After battling with President Bush for weeks over federal spending, congressional Democrats pared an earlier proposal and produced a $515.7-billion fiscal 2008 funding package for non-Defense agencies. The huge bill, which the House passed on Dec. 17 by a 253-154 vote, has $107.3 billion for 69 construction accounts, up $4.2 billion, or 4%, from enacted 2007 levels, according to Karen Bachman, Associated General Contractors’ government affairs director for environment, federal markets and procurement. But the gains are concentrated in highways and defense base closure and construction. At press time, the deal was not final: the White House vowed a veto unless the Senate adds $70 billion for the Iraq war.

Highways are a bright spot in the bill, with a 5% rise in the obligation limit, including a $1-billion boost to upgrade bridges, a response to the Aug. 1 Minnesota bridge collapse. There also is a separate $195 million to replace the fallen bridge. David Bauer, senior vice president for government affairs at the American Road and Transportation Builders Association, calls the transportation levels “very positive, given the nature of how the debate has unfolded.”

(in $ millions)

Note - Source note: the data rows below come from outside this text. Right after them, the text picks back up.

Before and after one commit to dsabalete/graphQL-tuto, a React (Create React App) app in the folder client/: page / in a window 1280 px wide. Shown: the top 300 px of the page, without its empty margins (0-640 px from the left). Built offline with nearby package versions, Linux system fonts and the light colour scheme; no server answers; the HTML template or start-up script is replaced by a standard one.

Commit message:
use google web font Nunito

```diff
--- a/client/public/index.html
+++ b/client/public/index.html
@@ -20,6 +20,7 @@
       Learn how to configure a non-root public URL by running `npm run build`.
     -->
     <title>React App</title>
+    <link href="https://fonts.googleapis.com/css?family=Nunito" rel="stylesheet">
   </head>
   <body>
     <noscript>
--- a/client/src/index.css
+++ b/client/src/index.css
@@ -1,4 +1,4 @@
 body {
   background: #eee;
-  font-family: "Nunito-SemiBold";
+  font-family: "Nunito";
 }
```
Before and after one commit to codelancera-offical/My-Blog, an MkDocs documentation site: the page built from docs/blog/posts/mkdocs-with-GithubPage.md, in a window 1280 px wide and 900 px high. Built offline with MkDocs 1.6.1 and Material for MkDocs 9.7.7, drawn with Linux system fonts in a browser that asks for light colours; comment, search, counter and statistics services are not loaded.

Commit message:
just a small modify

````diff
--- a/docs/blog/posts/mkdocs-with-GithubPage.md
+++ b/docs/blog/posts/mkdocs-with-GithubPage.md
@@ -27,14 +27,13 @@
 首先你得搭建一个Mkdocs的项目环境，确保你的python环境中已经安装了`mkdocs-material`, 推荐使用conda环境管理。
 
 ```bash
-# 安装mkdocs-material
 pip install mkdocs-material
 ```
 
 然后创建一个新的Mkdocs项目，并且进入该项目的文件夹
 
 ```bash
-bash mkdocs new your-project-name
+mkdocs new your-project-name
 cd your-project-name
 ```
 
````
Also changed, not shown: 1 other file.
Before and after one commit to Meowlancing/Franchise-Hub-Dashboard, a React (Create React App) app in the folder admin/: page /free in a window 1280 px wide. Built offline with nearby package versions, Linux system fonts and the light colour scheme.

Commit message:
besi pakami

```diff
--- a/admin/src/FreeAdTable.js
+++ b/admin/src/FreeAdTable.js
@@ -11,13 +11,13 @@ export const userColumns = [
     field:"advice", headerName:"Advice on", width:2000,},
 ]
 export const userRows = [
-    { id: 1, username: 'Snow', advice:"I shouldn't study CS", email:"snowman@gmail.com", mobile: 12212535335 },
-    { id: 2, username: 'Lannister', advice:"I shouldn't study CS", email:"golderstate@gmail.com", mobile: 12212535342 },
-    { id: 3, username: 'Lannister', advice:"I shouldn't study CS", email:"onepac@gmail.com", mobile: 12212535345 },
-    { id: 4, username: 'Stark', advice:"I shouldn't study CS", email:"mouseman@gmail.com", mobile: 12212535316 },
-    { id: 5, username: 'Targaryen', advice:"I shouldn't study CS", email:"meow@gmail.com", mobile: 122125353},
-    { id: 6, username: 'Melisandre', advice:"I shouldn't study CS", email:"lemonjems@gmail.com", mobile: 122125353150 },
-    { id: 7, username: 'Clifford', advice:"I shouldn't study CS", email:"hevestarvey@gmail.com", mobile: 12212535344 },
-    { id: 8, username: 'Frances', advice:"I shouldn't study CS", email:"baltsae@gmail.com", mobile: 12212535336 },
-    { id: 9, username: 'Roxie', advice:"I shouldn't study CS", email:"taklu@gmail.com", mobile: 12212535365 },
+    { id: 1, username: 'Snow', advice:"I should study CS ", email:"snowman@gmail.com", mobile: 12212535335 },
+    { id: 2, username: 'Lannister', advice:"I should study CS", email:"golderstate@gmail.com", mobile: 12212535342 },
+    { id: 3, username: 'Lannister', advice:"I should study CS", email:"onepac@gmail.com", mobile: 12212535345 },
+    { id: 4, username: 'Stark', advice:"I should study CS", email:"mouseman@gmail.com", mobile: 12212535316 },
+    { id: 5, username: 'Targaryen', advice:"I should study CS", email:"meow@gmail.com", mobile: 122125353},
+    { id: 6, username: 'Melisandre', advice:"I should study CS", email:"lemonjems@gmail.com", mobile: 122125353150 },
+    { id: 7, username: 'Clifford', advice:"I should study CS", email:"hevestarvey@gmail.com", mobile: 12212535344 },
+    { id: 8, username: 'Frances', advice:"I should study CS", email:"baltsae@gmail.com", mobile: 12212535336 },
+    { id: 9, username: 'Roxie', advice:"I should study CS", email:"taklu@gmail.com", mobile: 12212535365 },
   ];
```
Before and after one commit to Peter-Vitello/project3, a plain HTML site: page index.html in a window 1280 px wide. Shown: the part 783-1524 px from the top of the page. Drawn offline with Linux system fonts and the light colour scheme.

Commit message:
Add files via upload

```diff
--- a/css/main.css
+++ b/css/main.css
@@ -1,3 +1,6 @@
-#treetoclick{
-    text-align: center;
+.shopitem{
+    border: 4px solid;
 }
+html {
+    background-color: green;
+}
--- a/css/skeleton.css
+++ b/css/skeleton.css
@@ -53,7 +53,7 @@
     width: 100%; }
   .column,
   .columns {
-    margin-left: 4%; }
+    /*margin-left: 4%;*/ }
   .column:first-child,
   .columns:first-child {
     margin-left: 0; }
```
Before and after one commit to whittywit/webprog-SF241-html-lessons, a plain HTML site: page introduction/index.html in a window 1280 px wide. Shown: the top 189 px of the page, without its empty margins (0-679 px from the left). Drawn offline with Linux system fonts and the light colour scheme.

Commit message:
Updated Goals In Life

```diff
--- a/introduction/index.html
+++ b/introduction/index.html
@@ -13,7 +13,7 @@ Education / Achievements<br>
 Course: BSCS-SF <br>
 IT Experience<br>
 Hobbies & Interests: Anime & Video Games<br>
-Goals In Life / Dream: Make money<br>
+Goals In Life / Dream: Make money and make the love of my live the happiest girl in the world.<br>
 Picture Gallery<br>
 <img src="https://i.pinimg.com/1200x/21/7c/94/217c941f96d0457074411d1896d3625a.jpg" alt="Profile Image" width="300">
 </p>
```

Federal-aid highways obligation limit 39,086 41,216** 5
Federal Transit Administration 9,010 9,500 5
FAA Airport Improvement Program grants 3,515 3,515 0
DOE defense environmental cleanup 5,732 5,399 -6
Corps of Engineers construction 2,336 2,294 -2
Bureau of Reclamation water/related resources 879 950 8
EPA water infrastructure 3,213 2,973 -7
including Clean Water State Revolving Funds 1,084 700 -35
EPA Superfund 1,235 1,274 3
GSA construction 792 531 -33
GSA repairs and alterations 861 722 -16
State Dept. embassy security,      
construction and maintenance 1,490 1,437 -4
Bureau of Prisons buildings and facilities 432 373 -14
DOD military family housing 2,043 1,094 -46
DOD base realignment and closure 5,626 7,236 29
DOD other military construction 7,660 9,970 30
* Spending levels contained FY 07 joint resolution. **Includes $1 billion for bridges nationwide. Spending totals are rounded
Source: House Appropriations Committee, Text of H.r. 2764 as amended

As Bush took a tough line on spending, Democrats cut about $22 billion from what they had sought, says Cathy Connor, senior vice president for government affairs at Parsons Brinckerhoff. But she adds, “Transportation programs survive more or less unscathed. I mean, those are good numbers.”

But Steve Hall, American Council of Engineering Companies’ vice president for government affairs, says “the water funding is a huge disappointment,” with aid to Clean Water state revolving funds slashed 35%. The cut will have “a pretty immediate impact” on projects, says Adam Krantz, managing director for government and public affairs at the National Association of Clean Water Agencies.